7 things trans young people need from their foster carers
We know that children and young people in foster care are highly vulnerable and need their foster carers to support and advocate for them. We also know that trans young people are vulnerable to discrimination and oppression. So how should carers prepare for fostering trans young people?
What should foster carers know about what it’s like to be a trans young person?
One could say that generally our society does not treat young people well. Teenagers are often treated with suspicion and criticism and a degree of contempt. For young people in foster care, these attitudes are largely exacerbated. When it comes to fostering trans young people, the challenges can be even more pronounced.
- 81% of trans young people will avoid certain social situations out of fear, for example over 50% have said they avoid public toilets (Trans mental health review 2012)
- 62% of trans young people have experienced harassment by the public in a public space (James Morton, Scottish Transgender Alliance, 2008)
- 30% reported that a health care professional refused to discuss a trans-related concern with them (Trans Mental Health Review, 2012)
- 84% have considered suicide at some point (Trans Mental Health Review, 2009)
Should trans young people be treated any differently when it comes to fostering?
Of course the answer is a resounding no! All children in foster care should expect their carers to support, encourage, respect and advocate for them. Trans children and young people are no different. But it would be naïve to assume that a one-size-fits-all approach will cover all eventualities. Trans young people may be dealing with additional problems related to their identity and it is this that foster carers need to be mindful of and prepared for. In short, foster carers need to educate themselves.
What do trans young people need from me as their foster carer?
Most young people desire to be accepted and understood. Some trans young people will feel this need more keenly amidst rejection and ridicule by peers or society at large. As a trans young person in foster care therefore, you may be looking even more closely at your carer’s actions and reactions.
Trans young people may be dealing with additional problems related to their identity and it is this that foster carers need to be mindful of and prepared for.
- Be empathetic.
Foster carers need to be able to put themselves in the shoes of others. How important is your identity to you? How would you feel if your identity was questioned or denied? Do all that you can to understand the young person’s perspective. Read blogs, articles, research and TALK to your young person.

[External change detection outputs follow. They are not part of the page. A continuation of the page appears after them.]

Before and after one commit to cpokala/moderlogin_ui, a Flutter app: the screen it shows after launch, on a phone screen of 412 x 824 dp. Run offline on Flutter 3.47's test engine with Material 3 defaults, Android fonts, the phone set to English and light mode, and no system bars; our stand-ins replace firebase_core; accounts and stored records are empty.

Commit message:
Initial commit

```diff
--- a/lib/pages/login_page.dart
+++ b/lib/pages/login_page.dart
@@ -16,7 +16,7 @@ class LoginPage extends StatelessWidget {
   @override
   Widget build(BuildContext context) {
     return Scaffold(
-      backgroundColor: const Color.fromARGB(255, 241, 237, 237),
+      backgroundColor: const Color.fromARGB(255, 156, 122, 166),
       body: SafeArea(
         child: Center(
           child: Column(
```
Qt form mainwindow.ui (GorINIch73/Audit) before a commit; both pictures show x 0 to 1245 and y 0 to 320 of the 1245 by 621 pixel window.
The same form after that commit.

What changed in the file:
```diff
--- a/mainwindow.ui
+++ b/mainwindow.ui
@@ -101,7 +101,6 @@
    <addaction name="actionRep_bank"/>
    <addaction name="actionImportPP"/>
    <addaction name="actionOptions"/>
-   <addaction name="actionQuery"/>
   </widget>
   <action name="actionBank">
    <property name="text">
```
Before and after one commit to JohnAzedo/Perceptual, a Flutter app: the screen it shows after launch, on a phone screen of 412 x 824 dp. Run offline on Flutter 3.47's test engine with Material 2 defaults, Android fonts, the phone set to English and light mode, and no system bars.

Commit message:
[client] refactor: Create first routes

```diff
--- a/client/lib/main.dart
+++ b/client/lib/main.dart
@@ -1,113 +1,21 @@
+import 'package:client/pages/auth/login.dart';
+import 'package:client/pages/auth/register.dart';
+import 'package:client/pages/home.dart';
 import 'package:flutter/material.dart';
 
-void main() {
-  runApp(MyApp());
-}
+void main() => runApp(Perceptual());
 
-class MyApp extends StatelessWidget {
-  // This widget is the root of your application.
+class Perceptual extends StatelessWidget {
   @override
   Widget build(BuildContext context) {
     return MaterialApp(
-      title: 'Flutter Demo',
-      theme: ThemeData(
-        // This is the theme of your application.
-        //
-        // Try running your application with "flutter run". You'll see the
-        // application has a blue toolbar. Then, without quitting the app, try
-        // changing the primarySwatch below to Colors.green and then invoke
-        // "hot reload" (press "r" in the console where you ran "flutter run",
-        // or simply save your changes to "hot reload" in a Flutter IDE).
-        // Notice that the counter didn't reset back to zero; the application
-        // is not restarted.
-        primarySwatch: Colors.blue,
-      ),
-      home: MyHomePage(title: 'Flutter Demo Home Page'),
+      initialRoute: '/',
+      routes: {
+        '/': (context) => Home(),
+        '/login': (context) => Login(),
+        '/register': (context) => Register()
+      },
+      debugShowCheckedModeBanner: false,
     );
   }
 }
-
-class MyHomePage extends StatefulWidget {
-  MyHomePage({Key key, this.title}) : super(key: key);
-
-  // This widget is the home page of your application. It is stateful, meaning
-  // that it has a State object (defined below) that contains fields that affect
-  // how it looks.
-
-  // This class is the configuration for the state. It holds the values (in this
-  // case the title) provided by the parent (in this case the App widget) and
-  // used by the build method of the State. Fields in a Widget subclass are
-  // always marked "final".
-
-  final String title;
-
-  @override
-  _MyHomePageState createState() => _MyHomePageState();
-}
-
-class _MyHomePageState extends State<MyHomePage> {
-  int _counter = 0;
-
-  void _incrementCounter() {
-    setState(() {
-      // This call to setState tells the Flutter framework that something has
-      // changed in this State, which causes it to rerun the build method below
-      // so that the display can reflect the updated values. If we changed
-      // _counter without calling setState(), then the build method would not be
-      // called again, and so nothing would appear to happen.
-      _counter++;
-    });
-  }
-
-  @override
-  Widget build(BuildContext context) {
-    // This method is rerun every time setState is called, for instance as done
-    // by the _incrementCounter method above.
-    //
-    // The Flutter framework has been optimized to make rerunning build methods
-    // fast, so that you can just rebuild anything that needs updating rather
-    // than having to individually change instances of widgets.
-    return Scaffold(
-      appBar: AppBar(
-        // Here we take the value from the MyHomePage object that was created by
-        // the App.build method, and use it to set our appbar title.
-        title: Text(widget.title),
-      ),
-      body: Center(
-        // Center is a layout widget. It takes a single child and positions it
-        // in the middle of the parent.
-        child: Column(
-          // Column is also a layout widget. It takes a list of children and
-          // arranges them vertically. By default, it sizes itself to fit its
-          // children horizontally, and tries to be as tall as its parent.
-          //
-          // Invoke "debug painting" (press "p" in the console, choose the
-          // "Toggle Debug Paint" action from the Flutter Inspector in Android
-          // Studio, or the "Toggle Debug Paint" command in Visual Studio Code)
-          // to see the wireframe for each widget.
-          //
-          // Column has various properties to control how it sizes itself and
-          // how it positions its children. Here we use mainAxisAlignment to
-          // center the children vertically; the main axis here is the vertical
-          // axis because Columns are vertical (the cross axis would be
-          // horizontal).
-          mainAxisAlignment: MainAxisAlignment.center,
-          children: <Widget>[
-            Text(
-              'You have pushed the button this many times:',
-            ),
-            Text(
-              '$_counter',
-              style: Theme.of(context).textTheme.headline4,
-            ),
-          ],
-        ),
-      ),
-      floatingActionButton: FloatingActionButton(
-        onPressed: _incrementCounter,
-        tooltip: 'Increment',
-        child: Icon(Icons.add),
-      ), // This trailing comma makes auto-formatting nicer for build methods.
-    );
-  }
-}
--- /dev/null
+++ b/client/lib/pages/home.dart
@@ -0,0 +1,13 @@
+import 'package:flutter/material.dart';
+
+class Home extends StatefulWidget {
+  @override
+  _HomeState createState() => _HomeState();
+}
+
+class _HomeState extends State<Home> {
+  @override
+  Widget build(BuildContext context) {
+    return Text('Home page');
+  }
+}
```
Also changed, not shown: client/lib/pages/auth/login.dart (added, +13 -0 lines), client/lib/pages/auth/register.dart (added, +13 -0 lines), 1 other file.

- Create a safe space.
In order to understand a young person’s point of view, you need to create trust and opportunity to share conversation. Always be led by the young person and go at their pace but the aim should be to normalise discussion. This allows a young person to feel heard and accepted.
- Be accepting.
We all want to be accepted for who we are and foster carers have a duty to accept children and young people and meet them where they are at. Trans young people might have experienced rejection, abuse and alienation as a direct result of their identity. They have a right to be respected and accepted in the home environment.
All children in foster care should expect their carers to support, encourage, respect and advocate for them.
I also need you to…
- Find out what is important to the young person.
What pronoun do they want you to use for them? What name? How open do they want to be with others? Do they want to access support services? Do they want to explore their identity further and do they need help to do so? Don’t assume. Ask.
- Support the young person to educate themselves.
There are many good sources of age appropriate information which can help trans young people to understand their feelings. Seek these out and offer to share them with your young person
- Advocate for your young person.
Once you know their experiences, expectations and desires make sure other professionals understand and abide by them.
- Challenge other professionals!
Correct stereotypes. Be sensitive to mis-gendering. Try to engage those who don’t listen.
Fostering a trans young person? Start right here.
Trans Youth in Care have produced an excellent guide and toolkit. In addition to this they have a great list of further resources. Well worth a look!
If you think you have what it takes to foster a young person, get in touch with EFS at firstname.lastname@example.org or visit our Facebook page to learn a bit more or find out about our information events near to you.